Gray and brown are the most common body colors, but there are true albinos, with no shoulder stripe, black, piebald and skewbald. A few varieties may lack the vertical stripe on the shoulder, but most have both this and the clearly marked line along the back. The widespread legend that this stripe, forming a cross, dates from the Lord’s entry into Jerusalem is pure fancy; it is inherited from the wild ancestor. Donkeys have now developed into many varieties, some as large as a thoroughbred horse, with others smaller than Shetland ponies. The home of the Nubian Wild Ass is semidesert mountain, so that it is both sure-footed and able to manage on poor forage. In contrast the horse came from grassy plains, so it needs easier going and better food. For this reason the horse never replaced the ass in hill country or even around the desert edge, and for many centuries the ass has been the basic transport of poorer people, both nomadic and settled. Asses carried the loads and, at least for part of the journey, the women and children; the men seldom rode. In this way an average of twenty m. a day could be maintained. The donkey spread slowly across Europe and did not reach Britain until c. 10th cent. a.d.; although donkeys may still be seen widely in western Europe they are used for serious working in only a few areas, including Ireland.
History of ass in Palestine and Mesopotamia.
The ass first appears in the Biblical record at
Importance to Hebrews.
The capacity to survive in hard, rough country made the ass esp. valuable in E Mediterranean lands.

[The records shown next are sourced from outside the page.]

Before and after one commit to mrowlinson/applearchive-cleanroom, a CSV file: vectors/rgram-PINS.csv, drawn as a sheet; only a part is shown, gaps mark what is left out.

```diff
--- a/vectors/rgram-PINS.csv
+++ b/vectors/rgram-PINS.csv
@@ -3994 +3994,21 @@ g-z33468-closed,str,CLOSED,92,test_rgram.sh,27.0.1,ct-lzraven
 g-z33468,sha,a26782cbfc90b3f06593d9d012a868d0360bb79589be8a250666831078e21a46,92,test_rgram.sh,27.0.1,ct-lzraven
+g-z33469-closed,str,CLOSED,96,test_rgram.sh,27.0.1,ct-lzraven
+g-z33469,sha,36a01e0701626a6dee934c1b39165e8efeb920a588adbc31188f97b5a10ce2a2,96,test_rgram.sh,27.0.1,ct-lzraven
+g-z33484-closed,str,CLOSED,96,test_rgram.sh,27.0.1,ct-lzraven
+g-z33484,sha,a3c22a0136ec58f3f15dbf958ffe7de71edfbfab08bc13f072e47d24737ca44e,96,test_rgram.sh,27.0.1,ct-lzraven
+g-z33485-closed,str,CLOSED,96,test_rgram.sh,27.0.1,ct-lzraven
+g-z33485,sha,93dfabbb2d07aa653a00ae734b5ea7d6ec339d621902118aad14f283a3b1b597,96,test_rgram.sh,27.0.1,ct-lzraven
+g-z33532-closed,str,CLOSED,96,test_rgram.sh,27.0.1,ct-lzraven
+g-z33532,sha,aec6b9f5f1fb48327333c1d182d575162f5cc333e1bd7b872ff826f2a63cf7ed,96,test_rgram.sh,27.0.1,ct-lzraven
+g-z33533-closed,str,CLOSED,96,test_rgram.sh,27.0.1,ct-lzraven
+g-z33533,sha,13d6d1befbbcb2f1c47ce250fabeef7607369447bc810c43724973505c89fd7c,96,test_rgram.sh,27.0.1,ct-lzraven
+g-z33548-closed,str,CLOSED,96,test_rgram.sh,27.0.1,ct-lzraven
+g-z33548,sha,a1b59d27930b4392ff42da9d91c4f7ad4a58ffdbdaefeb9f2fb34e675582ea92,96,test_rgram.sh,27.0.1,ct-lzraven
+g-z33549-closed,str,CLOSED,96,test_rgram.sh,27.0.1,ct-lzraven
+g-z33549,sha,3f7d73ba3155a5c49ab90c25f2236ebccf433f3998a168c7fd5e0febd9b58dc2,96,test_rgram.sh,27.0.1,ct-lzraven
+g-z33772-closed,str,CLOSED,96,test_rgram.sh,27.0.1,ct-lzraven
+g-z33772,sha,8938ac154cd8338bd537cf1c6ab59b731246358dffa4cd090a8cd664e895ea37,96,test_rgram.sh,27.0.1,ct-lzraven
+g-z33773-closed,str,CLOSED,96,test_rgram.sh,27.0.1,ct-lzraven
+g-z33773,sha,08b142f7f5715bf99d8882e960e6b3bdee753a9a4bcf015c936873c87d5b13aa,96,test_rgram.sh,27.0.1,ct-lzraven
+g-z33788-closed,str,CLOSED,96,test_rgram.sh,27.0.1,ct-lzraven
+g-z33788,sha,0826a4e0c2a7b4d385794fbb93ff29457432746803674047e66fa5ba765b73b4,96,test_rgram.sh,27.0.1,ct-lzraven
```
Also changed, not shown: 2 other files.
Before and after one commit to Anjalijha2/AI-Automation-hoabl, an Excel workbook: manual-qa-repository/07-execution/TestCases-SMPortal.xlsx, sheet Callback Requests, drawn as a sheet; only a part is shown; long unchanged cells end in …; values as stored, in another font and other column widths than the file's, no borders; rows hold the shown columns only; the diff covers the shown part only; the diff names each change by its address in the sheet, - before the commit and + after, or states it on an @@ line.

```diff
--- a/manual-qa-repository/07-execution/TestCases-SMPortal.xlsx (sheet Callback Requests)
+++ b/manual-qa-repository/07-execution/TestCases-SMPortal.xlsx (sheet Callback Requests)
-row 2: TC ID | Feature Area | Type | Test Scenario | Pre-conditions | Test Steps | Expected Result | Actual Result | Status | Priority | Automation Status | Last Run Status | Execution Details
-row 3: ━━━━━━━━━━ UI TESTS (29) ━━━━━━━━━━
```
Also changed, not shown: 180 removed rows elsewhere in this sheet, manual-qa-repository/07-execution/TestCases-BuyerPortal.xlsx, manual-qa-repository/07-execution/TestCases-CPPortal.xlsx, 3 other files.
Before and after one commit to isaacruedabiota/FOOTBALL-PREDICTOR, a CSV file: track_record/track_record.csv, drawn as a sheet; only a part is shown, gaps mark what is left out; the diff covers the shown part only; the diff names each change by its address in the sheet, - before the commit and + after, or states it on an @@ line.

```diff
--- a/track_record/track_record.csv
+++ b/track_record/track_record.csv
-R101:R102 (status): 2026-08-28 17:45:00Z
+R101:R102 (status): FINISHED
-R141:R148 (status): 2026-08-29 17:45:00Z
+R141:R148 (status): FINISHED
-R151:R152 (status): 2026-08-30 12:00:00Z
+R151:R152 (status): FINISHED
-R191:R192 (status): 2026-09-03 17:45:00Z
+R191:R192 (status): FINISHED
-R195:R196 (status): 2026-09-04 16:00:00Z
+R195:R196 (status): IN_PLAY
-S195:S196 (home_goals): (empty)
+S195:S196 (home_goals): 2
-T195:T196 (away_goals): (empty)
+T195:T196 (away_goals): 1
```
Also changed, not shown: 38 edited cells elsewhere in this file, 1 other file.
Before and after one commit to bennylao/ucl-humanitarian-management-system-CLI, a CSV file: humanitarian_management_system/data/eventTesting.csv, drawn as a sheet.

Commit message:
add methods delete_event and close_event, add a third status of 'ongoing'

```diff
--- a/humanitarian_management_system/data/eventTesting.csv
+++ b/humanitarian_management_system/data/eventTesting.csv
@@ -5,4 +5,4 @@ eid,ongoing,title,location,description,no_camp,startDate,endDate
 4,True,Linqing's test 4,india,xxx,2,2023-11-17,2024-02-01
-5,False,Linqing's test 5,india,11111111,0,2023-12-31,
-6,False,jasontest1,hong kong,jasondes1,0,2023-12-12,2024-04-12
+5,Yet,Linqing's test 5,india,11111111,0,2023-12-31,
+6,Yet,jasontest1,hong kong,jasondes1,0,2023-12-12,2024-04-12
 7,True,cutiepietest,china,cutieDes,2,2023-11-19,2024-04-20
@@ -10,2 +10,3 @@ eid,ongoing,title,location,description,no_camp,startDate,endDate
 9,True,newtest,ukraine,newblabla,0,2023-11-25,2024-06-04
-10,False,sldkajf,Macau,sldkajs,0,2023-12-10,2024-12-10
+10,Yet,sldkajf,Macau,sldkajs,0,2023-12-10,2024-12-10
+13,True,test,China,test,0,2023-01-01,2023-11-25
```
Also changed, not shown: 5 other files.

It had a range of uses, including grinding corn by using the grindstone (
Significance in Biblical narrative.
C. W. Hume, The Status of Animals in the Christian Religion (1956); F. E. Zeuner, A History of Domesticated Animals (1963) ch. 15.
International Standard Bible Encyclopedia (1915)
(chamowr or chamor, compare Arabic chamar, apparently connected with Arabic root ’achmar, "red," but referred by some to root hamal, "to carry"; also, but less commonly, both in Hebrew and in Arabic, ’athon, Arabic ’atan, used in Arabic only of the females; pereh, or pere’, and `aradh, or `arodh, Arabic ’ard, "wild ass," and also `ayir, Arabic `air, "a young" or "wild ass").
The name `arodh (
(1) Chamor is derived from the root which means, in all probability, "to carry a burden" (see Furst, Handworterbuch, ch-m-r ii), or "heap up." While no analogies are contained in the
(2) ’Athon, Assyrian ’atanu and Aramaic ’atana’, is derived from ’atha’ "to come," "go," etc. (Furst suggests that it may be derived from ’athan, Aramaic `adhan, "to be slender," "docile," etc.); ’athonoth tsechoroth, "red-white asses" (
(3) `Ayir, Arabic `airu ("male ass") used of the young and vigorous animal, is derived from the root `-y-r, "to go away," "escape through swiftness" (Hommel, Namen der Saugethiere, 121-23). This name is used as a parallel to beni ’athono (
(4) Pere’, "wild ass," is derived from the root which means "to run," suggestive of the animal’s swiftness. (5) `Arodh, is, in all probability, an Aramaic loan-word for the Hebrew pere’. The Targum uses `arodha’ and `aradha’.
From the references to these various names in the Old Testament it is clear that
(1) chamor was used for riding purposes:
(a) by men (
4. As a Domestic Animal:
Besides the use of the ass in agriculture and riding it was employed in the caravans of commerce, and sent even upon long expeditions through the desert. The ass is and always has been one of the most common domestic animals. It is a much more important animal in Bible lands than in England and America. The humblest peasant owned his own ass. It is associated throughout the Bible with peaceful pursuits (
As a domestic animal it preceded the horse, which was first introduced into Egypt by the Hyksos about 1800 BC. See Horse.
5. Figurative Uses in the Old Testament:
(1) chamorr garem, "an ass of strong bones," is used metaphorically of Issachar (
(2) Pere’ is used as a symbol of wildness (
6. Wider Use in Literature:
The ass (’athon) figures prominently in the Balaam story (
LITERATURE. G. A. Smith, Jerusalem, I, 307 ff; Gesenius’ and Furst’s Lexicons to the Old Testament; articles in Encyclopedia Biblica and HDB.